Here are eight tips to taming home humidity in the months to come:
Keep air moving – When possible, keep windows open – even slightly: A cross breeze will help humid air in your home to circulate rather than build up. Use vent fans, too – especially in your bathroom, where they can suck in damp air and vent it outside your home.
Take shorter showers – According to Critical Cactus, it only takes four to six pints of water to raise the humidity level inside of 1,000 square feet from 15 percent to 60 percent! Try to keep your shower time under control – and remember to use that vent fan!
Use your washer and dryer less – Your washing machine also contributes to home humidity, so only wash when you have a full load. Minimize dryer use, too, since some amount of the moisture from your clothes will invariably escape into your home air.
Use exhaust fans while cooking – Kitchen vent fans are good for removing steam as well as smoke – use them whenever you cook. Cover boiling pots, too.
Fix leaky pipes – Even minor leaks release moisture that will remain in your home as humidity, so if you find them, fix them quickly. Uninsulated pipes can also gather condensation, which will have the same result.
Keep your air conditioner well maintained – A central air conditioner does more than keep indoor air cool – it also reduces humidity. But a poorly maintained air conditioner won’t do either job very well. Get a tune-up every year – and make sure to check and change your air filter regularly, too: a clogged air filter restricts airflow, and as we have already seen, non-moving air will collect and retain humidity.
Waterproof basement walls – If you have concrete basement walls, it’s likely that ground moisture will at some point penetrate your basement and become humidity. Waterproofing basement walls will help to minimize this moisture – just be sure to choose materials that are appropriate for your basement’s construction materials.
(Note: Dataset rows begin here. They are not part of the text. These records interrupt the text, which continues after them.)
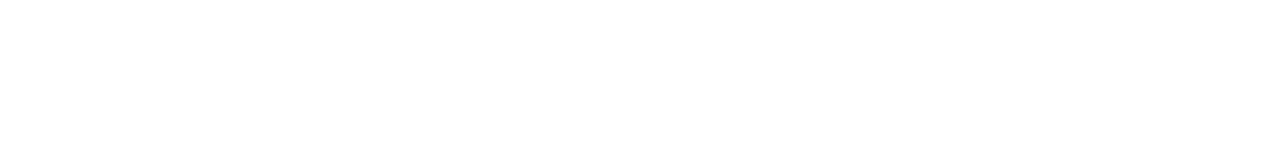
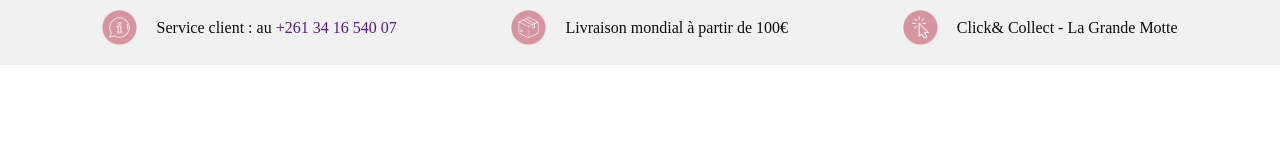
Before and after one commit to ToavinaJr/joya-clone, a plain HTML site: page index.html in a window 1280 px wide. Drawn offline with Linux system fonts and the light colour scheme.

Commit message:
Style nav bar

```diff
--- a/assets/css/index.css
+++ b/assets/css/index.css
@@ -0,0 +1,43 @@
+* {
+    padding: 0;
+    margin: 0;
+    text-decoration: none;
+    list-style: none;
+    box-sizing: border-box;
+}
+
+html, body, #root {
+    width: 100vw;
+}
+
+:root {
+    --color-gray : #f1f1f1;
+    --color-blue: #007bff;
+    --color-black: #0d0d0d;
+}
+
+#header {
+    display: flex;
+    flex-direction: column;
+    background-color: var(--color-gray);
+    justify-content: center;
+    padding: 10px 8% 20px 8%;
+}
+
+#service-container {
+    display: flex;
+    justify-content: space-between;
+    color: var(--color-black);
+    /* background-color: #fff; */
+}
+
+.service-item {
+    display: flex;
+    gap: 1.2em;
+    align-items: center;
+}
+
+.service-item img {
+    width: 35px;
+    height: 35px;
+}
--- a/index.html
+++ b/index.html
@@ -3,19 +3,26 @@
 <head>
     <meta charset="UTF-8">
     <meta name="viewport" content="width=device-width, initial-scale=1.0">
-
+    <link rel="stylesheet" href="./assets/css/index.css">
     <title>Foot MG</title>
 </head>
 <body>
     <div id="root">
         <!-- Les entétes de la page -->
         <header id="header">
+            <!-- Service container -->
             <div id="service-container">
-                <div id="service-client">
-
+                <div id="service-client" class="service-item">
+                   <img src="./assets/img/icon/ico_customer_service.png" alt="Service client">
+                   <span>Service client : au <a href="" id="num-service">+261 34 16 540 07</a></span>
                 </div>
-                <div id="service-livraison">
-
+                <div id="service-livraison" class="service-item">
+                    <img src="./assets/img/icon/ico_shipping.png" alt="Service de livraison">
+                    <span>Livraison mondial à partir de 100€</span>
+                </div>
+                <div id="service-collect" class="service-item">
+                    <img src="./assets/img/icon/ico_click_collect.png" alt="Service de service-collect">
+                    <span>Click& Collect - La Grande Motte</span>
                 </div>
             </div>
         </header>
@@ -29,6 +36,11 @@
         <footer id="footer">
 
         </footer>
+
+        <!-- Le panier -->
+        <div id="panier-container">
+
+        </div>
     </div>
 </body>
 </html>
```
Invest in insulation and air sealing measures – Keeping the conditions inside your home consistent will help to minimize moisture and humidity fluctuations. Proper insulation and weather sealing will help you to do that while also cutting your bills and reducing wear and tear on your A/C or furnace (a nice side bonus!).
Did you know that a CMC home energy assessment (energy audit) includes on-the-spot air sealing, an evaluation of the insulation in your home, and other energy efficiency measures – typically more than $1,100 worth of work – all for a single one-time payment of only $149 for electric and gas heated homes or $174 for oil and propane heated homes?